*Activity:* When a line of the material has the word "products" in it, copy that line.

*Material for this exercise:*
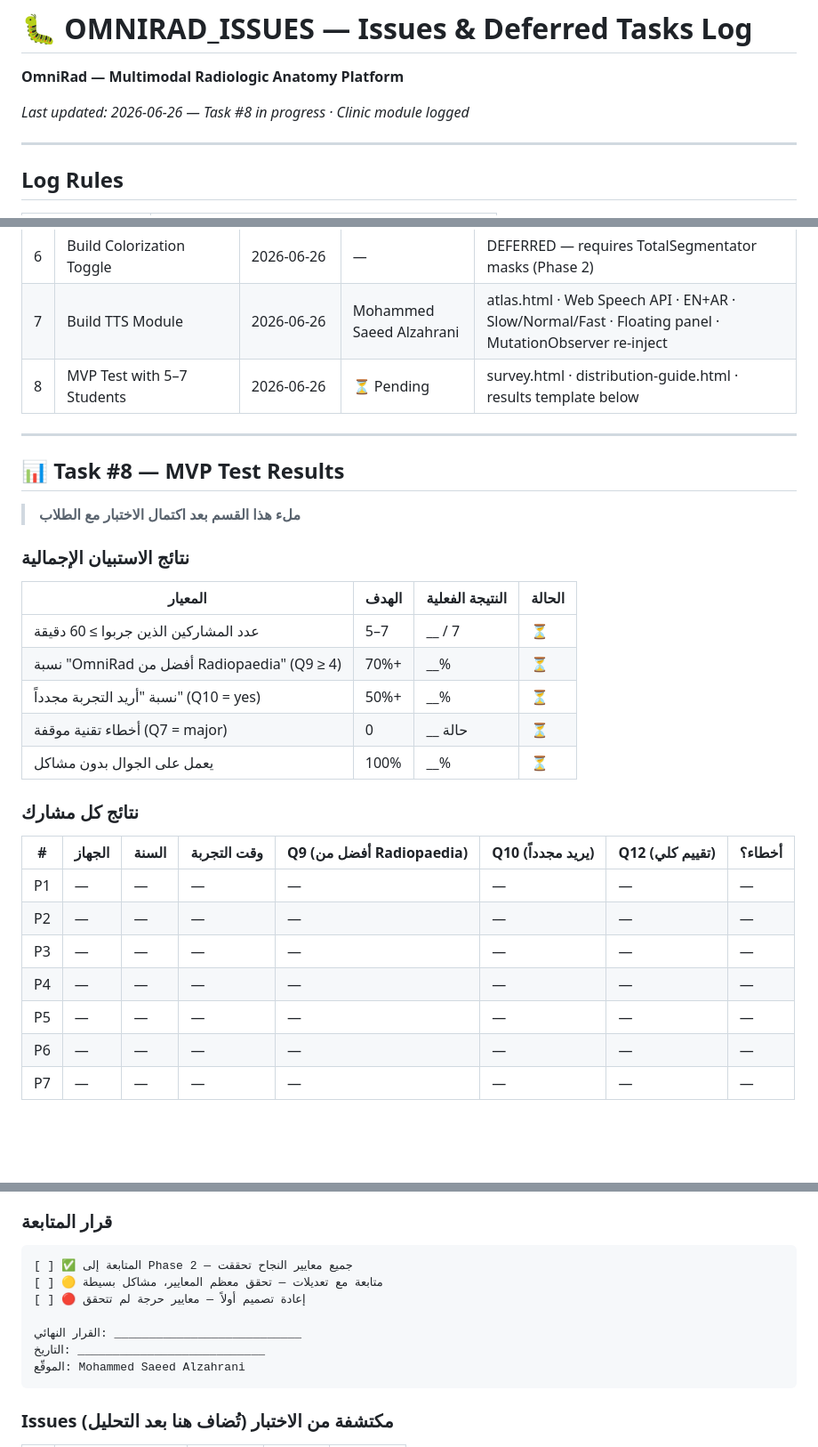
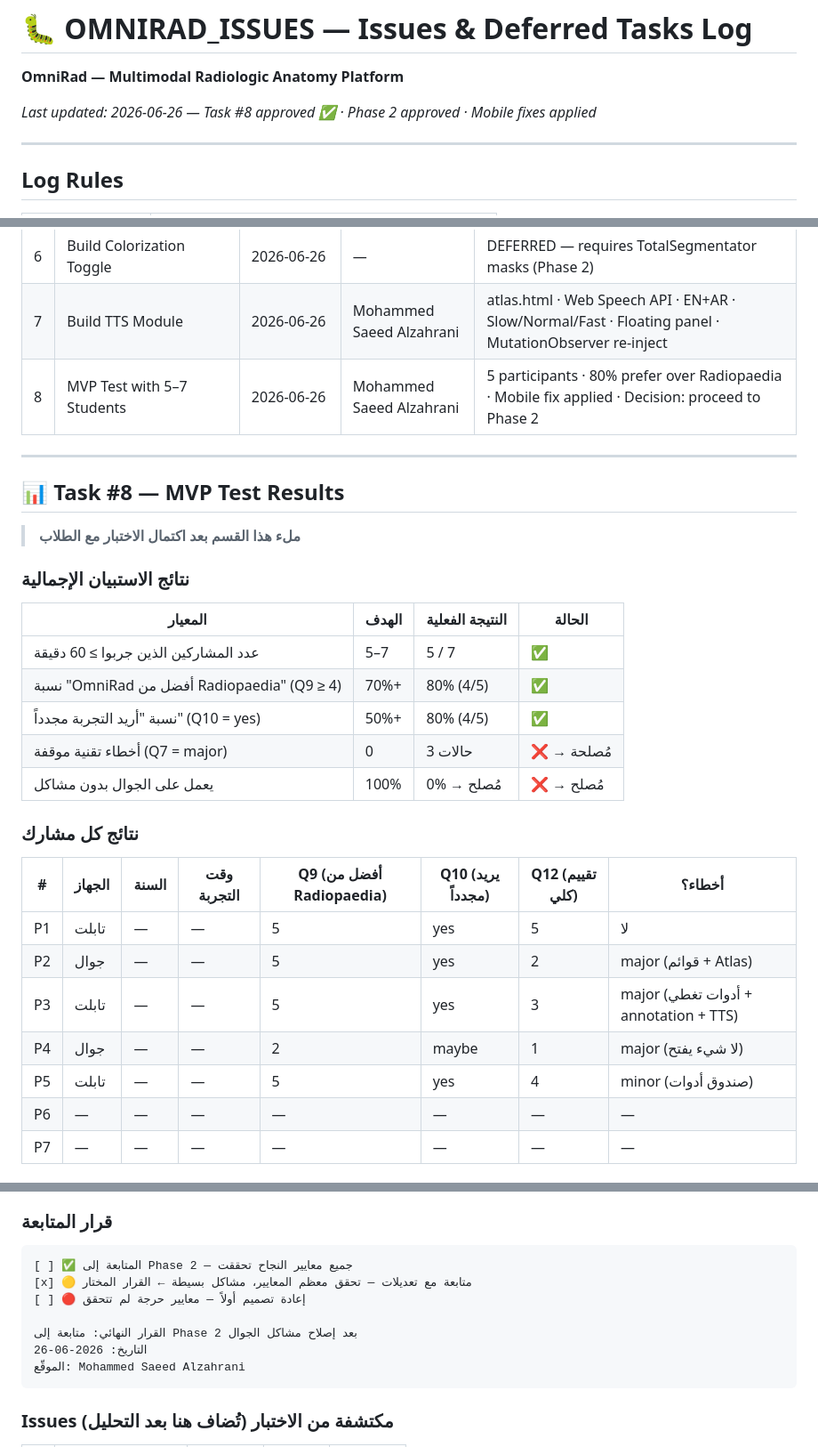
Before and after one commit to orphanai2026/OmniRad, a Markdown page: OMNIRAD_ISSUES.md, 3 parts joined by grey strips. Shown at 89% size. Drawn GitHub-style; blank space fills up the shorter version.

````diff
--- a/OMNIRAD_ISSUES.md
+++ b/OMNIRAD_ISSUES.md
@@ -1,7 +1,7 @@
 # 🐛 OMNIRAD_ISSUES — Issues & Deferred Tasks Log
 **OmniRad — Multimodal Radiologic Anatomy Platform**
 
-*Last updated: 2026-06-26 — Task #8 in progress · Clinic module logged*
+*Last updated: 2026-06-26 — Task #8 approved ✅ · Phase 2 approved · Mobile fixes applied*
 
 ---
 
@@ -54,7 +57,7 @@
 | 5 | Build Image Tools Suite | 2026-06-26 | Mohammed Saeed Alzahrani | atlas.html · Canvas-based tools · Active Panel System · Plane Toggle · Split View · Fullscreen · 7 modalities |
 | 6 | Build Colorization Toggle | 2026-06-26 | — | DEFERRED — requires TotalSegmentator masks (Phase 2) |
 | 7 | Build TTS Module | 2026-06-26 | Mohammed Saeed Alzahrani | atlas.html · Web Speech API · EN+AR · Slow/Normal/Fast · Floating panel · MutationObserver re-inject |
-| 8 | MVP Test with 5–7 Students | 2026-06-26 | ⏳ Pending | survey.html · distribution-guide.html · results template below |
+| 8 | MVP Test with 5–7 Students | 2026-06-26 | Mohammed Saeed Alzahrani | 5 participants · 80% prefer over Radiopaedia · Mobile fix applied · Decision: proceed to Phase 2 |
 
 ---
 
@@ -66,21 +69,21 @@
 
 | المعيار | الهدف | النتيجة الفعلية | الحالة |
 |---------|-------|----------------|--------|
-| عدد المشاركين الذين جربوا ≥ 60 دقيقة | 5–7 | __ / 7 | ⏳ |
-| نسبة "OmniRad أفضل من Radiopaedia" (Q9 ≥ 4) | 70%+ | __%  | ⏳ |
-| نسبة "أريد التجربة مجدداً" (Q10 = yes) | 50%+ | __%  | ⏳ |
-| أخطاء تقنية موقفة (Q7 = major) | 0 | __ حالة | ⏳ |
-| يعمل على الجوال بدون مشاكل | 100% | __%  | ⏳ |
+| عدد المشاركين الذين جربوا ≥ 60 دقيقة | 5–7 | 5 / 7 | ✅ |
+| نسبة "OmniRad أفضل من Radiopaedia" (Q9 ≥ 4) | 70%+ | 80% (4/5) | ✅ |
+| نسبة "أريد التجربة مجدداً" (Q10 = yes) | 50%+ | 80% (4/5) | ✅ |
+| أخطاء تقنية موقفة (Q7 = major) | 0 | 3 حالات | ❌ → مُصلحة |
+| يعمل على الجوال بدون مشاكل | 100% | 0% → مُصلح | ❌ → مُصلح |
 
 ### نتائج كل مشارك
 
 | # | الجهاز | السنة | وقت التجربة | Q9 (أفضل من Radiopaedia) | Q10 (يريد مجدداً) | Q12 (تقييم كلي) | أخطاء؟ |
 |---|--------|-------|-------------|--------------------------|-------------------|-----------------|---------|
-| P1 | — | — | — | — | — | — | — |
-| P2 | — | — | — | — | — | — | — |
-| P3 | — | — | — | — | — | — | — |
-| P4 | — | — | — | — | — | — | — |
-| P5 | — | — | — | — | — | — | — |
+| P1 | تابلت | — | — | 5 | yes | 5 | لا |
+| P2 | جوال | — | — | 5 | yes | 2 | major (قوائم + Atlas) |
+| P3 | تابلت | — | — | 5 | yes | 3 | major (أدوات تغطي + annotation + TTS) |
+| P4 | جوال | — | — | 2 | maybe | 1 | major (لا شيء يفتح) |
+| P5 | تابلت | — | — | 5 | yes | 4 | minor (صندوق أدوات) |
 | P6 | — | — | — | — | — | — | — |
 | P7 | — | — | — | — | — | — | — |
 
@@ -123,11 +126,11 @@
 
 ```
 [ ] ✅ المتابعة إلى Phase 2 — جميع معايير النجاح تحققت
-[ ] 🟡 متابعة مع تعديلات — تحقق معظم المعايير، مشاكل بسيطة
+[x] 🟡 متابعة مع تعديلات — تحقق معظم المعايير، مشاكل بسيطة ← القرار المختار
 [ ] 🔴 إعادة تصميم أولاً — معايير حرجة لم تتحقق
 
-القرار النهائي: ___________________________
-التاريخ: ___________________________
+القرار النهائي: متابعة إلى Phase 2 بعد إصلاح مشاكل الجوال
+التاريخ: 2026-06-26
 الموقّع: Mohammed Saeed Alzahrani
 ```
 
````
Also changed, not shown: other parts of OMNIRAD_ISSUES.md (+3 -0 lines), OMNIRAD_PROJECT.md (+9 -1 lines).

...

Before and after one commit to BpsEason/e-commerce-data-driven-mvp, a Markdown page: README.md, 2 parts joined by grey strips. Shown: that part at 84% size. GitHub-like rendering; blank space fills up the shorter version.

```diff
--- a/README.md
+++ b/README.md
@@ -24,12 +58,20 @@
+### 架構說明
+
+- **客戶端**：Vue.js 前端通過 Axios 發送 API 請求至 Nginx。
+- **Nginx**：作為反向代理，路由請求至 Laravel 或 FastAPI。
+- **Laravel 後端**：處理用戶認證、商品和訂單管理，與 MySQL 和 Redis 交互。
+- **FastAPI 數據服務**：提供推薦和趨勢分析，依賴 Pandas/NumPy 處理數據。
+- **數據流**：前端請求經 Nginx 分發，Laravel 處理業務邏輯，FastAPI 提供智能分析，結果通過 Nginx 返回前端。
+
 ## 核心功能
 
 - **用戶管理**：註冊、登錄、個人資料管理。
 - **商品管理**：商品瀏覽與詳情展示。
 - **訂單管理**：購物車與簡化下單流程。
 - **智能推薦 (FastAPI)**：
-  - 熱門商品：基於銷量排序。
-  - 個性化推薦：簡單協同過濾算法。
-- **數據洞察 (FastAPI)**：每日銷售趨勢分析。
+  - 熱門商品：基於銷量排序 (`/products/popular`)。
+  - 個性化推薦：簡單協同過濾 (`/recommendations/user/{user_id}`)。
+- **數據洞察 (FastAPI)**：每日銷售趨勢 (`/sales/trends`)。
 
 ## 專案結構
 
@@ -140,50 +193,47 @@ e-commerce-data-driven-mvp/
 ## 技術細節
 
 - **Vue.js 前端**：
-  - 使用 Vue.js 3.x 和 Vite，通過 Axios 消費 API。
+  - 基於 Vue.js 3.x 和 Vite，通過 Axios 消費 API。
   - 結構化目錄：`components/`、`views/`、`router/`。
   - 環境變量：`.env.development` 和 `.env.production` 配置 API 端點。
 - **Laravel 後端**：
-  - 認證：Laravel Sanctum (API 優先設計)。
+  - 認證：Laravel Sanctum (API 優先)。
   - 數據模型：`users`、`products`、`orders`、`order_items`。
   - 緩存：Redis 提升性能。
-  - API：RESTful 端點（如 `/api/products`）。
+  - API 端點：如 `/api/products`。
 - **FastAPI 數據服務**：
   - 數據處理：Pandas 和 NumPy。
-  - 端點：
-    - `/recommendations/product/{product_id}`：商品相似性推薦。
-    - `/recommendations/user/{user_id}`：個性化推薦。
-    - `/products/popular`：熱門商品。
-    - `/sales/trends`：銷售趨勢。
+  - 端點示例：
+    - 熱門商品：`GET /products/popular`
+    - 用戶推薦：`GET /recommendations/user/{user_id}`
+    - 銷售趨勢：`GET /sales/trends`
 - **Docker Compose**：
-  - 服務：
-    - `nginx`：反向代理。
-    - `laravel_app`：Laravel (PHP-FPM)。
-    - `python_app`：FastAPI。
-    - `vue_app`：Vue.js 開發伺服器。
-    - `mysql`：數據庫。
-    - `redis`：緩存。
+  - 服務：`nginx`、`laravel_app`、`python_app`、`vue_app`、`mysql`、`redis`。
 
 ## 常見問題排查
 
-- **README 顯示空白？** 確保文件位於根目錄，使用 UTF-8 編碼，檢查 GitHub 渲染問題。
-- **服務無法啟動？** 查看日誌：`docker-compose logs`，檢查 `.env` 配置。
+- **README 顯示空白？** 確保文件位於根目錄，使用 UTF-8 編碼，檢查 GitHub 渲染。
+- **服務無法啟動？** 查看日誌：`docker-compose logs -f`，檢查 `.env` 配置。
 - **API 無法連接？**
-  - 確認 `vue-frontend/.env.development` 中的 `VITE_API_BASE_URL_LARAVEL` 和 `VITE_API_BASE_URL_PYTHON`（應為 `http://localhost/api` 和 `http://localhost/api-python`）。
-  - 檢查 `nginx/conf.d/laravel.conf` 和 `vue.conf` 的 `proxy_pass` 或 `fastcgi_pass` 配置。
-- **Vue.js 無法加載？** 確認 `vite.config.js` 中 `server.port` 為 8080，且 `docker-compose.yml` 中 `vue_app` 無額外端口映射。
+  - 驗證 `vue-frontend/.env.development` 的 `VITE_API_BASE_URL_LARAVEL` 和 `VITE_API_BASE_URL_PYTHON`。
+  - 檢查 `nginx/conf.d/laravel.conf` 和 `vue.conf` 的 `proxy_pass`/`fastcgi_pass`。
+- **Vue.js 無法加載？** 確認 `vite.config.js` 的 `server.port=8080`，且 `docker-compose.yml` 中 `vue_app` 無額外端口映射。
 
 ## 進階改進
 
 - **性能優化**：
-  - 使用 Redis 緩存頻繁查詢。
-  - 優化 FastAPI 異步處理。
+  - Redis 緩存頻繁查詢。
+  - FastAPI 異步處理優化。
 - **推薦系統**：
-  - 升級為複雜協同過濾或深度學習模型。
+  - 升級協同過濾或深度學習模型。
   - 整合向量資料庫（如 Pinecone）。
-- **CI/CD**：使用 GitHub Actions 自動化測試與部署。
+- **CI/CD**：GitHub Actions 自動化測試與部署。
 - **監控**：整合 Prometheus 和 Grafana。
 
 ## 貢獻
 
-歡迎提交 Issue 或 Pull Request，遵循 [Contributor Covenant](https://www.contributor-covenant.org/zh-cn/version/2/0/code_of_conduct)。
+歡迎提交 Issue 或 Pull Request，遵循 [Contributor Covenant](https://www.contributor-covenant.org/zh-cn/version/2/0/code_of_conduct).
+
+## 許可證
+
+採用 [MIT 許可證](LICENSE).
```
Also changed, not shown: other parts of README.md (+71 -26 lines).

*Reply:*
+  - 熱門商品：基於銷量排序 (`/products/popular`)。
   - 數據模型：`users`、`products`、`orders`、`order_items`。
-  - API：RESTful 端點（如 `/api/products`）。
+  - API 端點：如 `/api/products`。
-    - `/products/popular`：熱門商品。
+    - 熱門商品：`GET /products/popular`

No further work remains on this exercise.